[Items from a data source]
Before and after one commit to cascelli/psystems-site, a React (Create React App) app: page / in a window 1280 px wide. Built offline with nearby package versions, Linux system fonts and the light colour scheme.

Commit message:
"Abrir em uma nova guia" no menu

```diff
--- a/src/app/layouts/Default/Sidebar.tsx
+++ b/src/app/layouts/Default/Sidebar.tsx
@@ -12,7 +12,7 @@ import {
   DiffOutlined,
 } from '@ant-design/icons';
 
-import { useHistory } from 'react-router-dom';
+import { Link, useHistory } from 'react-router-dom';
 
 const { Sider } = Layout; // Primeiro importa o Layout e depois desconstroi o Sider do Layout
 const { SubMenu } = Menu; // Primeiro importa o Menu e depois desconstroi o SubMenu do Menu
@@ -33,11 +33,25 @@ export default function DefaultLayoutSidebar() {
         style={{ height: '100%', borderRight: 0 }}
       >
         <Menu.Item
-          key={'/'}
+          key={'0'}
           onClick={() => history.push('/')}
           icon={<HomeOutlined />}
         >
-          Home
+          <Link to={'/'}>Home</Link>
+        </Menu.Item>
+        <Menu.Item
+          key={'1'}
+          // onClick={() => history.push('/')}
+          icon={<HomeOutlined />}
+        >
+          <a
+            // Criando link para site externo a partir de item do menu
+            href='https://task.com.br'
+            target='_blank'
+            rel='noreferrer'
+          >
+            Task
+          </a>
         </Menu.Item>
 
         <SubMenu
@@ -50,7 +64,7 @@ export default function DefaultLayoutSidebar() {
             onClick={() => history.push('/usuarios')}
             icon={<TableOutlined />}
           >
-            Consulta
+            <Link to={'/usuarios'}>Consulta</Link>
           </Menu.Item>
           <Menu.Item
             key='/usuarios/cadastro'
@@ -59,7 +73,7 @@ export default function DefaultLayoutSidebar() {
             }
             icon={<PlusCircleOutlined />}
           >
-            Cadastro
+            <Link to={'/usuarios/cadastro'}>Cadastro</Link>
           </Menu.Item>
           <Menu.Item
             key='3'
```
--
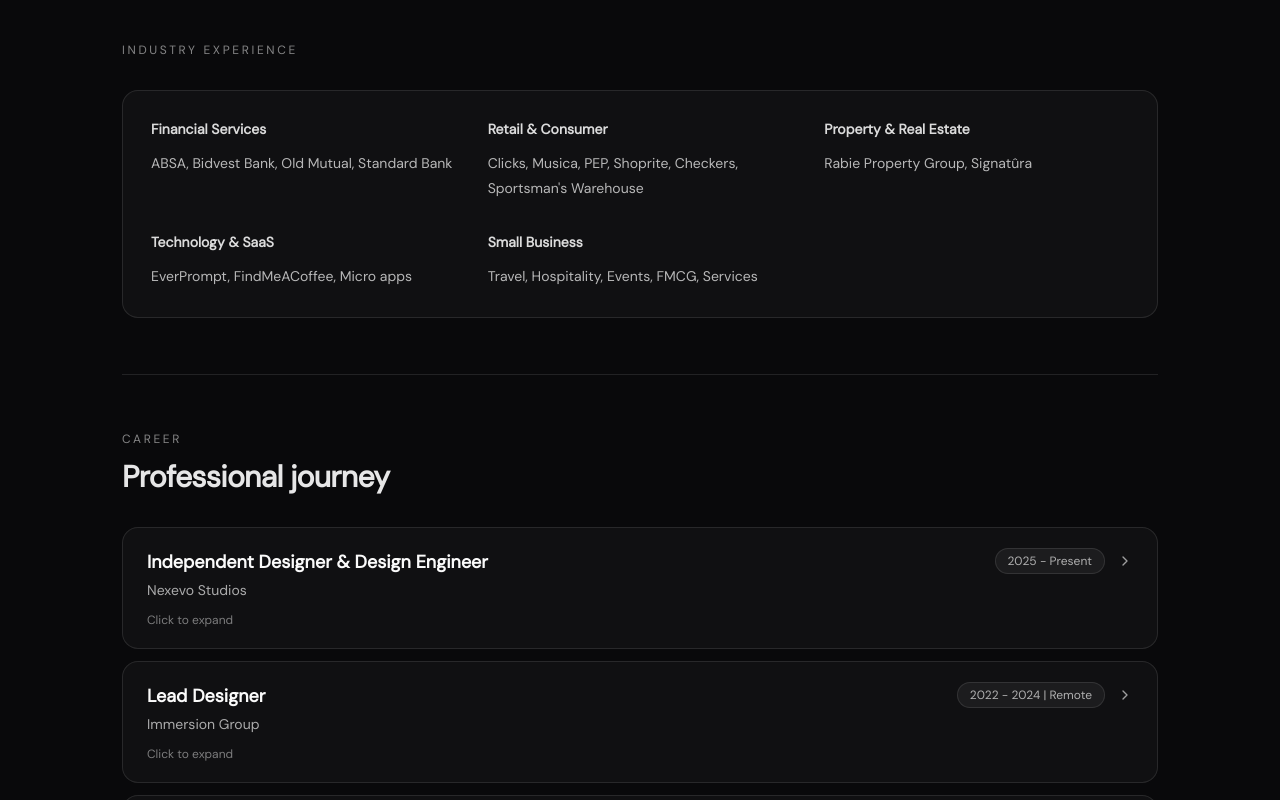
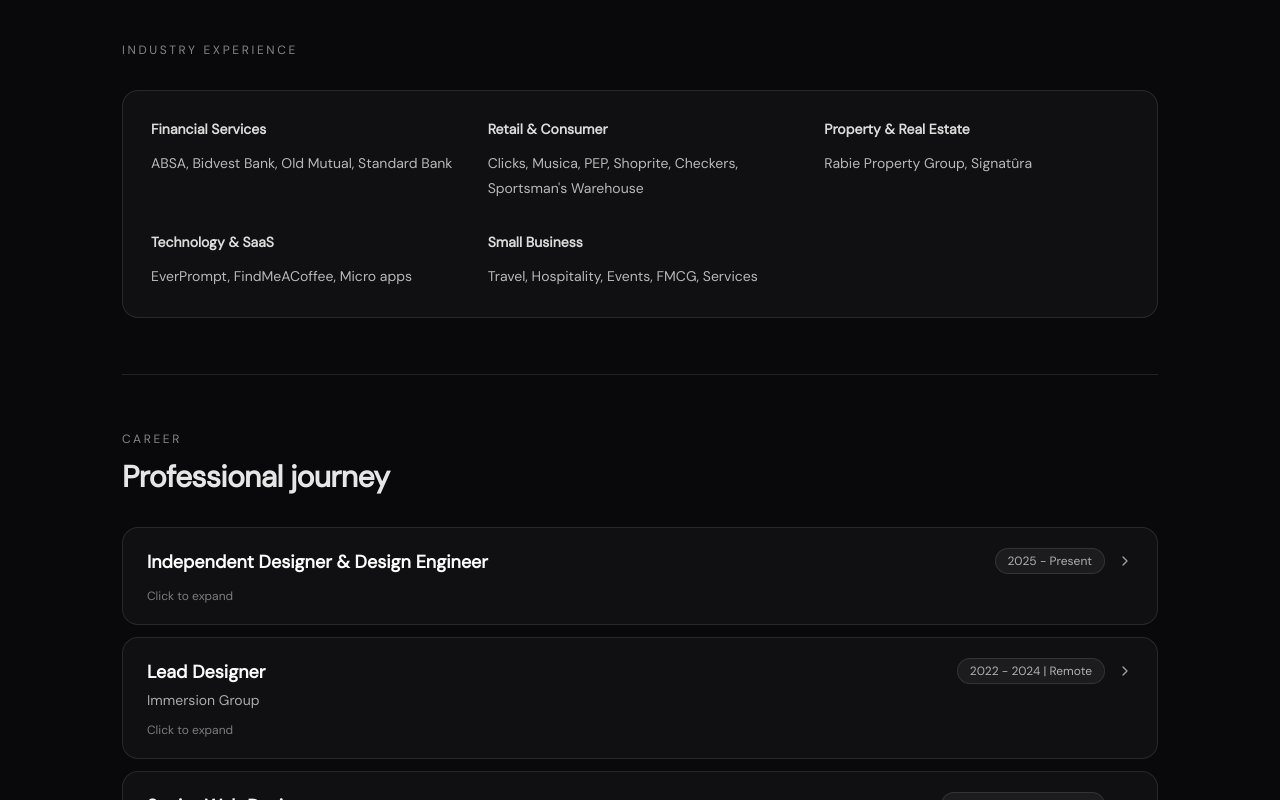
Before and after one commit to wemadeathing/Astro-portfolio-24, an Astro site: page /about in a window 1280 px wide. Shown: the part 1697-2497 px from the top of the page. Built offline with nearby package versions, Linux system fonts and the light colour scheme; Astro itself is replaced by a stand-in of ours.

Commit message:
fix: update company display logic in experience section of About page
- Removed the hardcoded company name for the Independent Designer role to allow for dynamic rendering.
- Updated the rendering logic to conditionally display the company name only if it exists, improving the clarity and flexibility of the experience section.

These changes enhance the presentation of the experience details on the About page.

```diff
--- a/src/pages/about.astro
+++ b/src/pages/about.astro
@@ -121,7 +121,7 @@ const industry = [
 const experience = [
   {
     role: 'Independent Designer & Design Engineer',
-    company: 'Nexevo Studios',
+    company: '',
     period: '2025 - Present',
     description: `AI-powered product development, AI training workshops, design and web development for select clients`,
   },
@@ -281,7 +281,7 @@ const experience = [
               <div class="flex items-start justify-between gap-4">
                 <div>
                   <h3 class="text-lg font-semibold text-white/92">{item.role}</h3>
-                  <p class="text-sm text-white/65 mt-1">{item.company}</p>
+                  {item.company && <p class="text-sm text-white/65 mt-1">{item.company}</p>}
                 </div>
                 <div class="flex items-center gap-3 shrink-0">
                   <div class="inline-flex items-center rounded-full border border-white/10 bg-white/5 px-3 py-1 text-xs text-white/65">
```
...
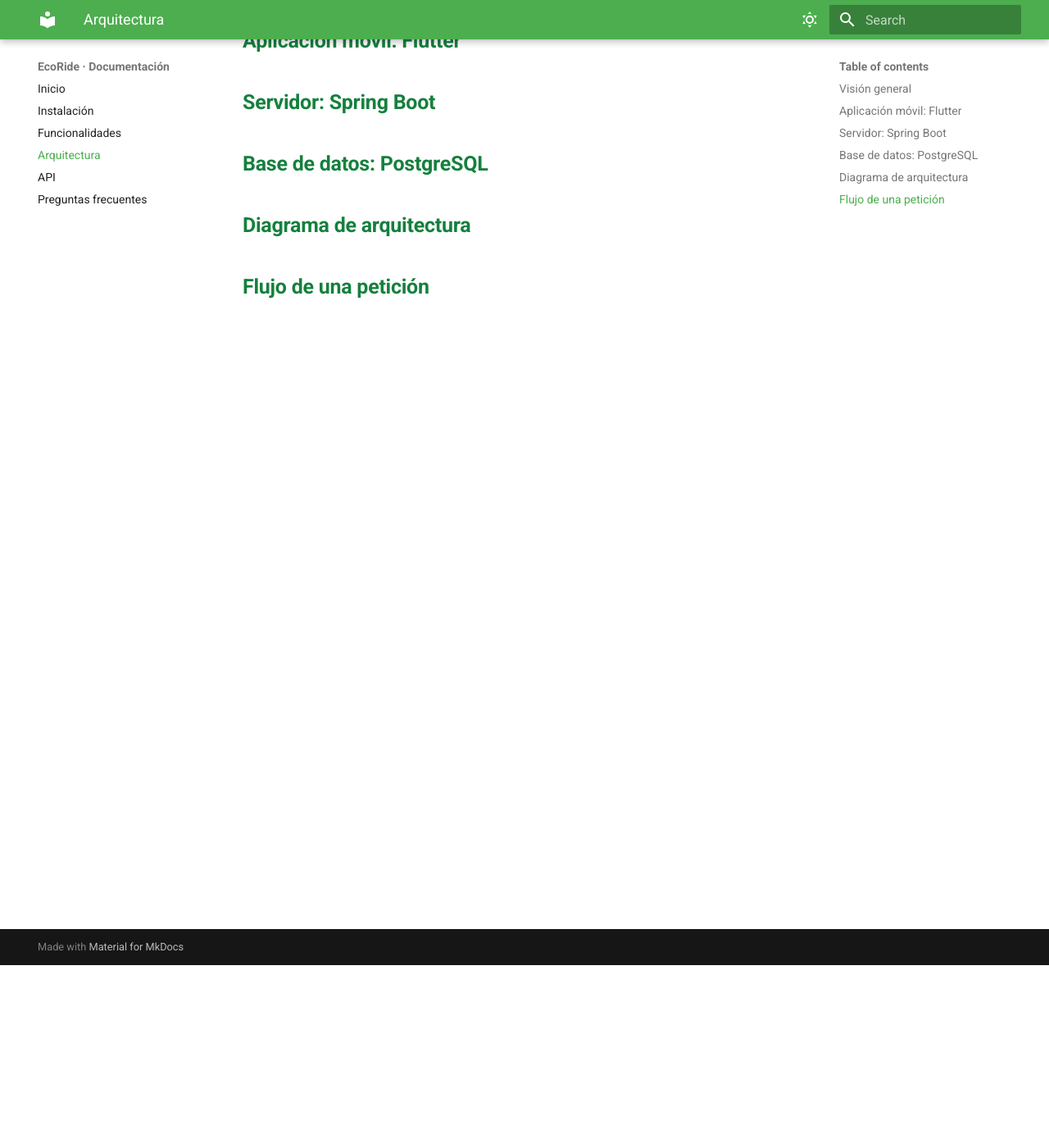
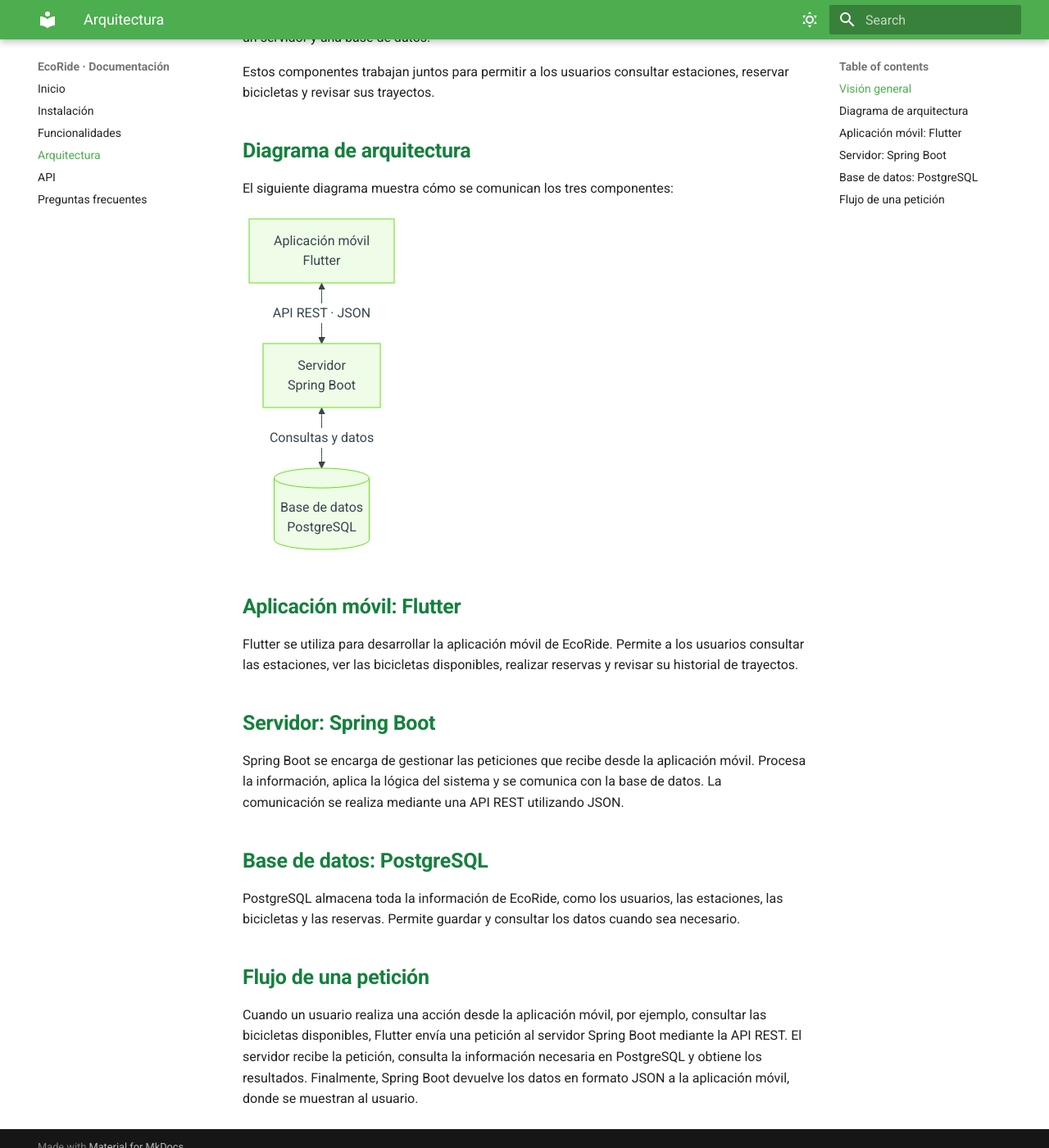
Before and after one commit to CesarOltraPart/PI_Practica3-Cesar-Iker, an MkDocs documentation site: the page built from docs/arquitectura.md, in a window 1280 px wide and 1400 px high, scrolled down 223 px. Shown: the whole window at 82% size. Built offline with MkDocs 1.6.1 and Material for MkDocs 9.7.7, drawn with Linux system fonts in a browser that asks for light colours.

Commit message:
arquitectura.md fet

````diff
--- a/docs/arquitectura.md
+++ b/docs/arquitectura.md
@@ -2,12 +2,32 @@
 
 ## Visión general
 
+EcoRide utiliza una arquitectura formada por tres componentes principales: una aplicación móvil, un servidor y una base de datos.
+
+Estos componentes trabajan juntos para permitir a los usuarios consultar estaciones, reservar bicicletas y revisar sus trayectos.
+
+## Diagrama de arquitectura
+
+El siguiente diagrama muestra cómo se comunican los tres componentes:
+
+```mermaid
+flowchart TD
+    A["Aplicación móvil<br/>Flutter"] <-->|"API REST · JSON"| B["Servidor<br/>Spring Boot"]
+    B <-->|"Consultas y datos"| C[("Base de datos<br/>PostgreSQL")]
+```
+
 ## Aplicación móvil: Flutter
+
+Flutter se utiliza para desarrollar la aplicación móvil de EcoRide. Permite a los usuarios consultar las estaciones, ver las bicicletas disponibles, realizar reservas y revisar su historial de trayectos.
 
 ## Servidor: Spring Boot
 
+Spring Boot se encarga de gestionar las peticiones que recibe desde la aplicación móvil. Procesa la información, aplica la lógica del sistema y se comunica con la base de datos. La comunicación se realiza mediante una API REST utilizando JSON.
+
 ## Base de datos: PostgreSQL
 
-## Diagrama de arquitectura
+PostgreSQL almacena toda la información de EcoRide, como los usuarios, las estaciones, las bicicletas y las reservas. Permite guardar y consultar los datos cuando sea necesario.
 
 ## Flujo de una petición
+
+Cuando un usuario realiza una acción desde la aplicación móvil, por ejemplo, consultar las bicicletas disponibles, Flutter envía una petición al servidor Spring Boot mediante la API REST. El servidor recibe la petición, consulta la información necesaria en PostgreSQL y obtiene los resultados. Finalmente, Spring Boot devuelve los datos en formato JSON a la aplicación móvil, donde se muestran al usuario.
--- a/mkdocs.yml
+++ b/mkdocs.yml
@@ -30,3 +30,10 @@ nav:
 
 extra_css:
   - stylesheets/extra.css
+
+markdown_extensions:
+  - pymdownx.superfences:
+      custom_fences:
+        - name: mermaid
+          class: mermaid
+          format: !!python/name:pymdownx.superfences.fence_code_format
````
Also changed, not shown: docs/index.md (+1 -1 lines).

◆ Exercise: All lines above that contain "Before" are required in the answer.

◆ Reply:
Before and after one commit to cascelli/psystems-site, a React (Create React App) app: page / in a window 1280 px wide. Built offline with nearby package versions, Linux system fonts and the light colour scheme.
Before and after one commit to wemadeathing/Astro-portfolio-24, an Astro site: page /about in a window 1280 px wide. Shown: the part 1697-2497 px from the top of the page. Built offline with nearby package versions, Linux system fonts and the light colour scheme; Astro itself is replaced by a stand-in of ours.
Before and after one commit to CesarOltraPart/PI_Practica3-Cesar-Iker, an MkDocs documentation site: the page built from docs/arquitectura.md, in a window 1280 px wide and 1400 px high, scrolled down 223 px. Shown: the whole window at 82% size. Built offline with MkDocs 1.6.1 and Material for MkDocs 9.7.7, drawn with Linux system fonts in a browser that asks for light colours.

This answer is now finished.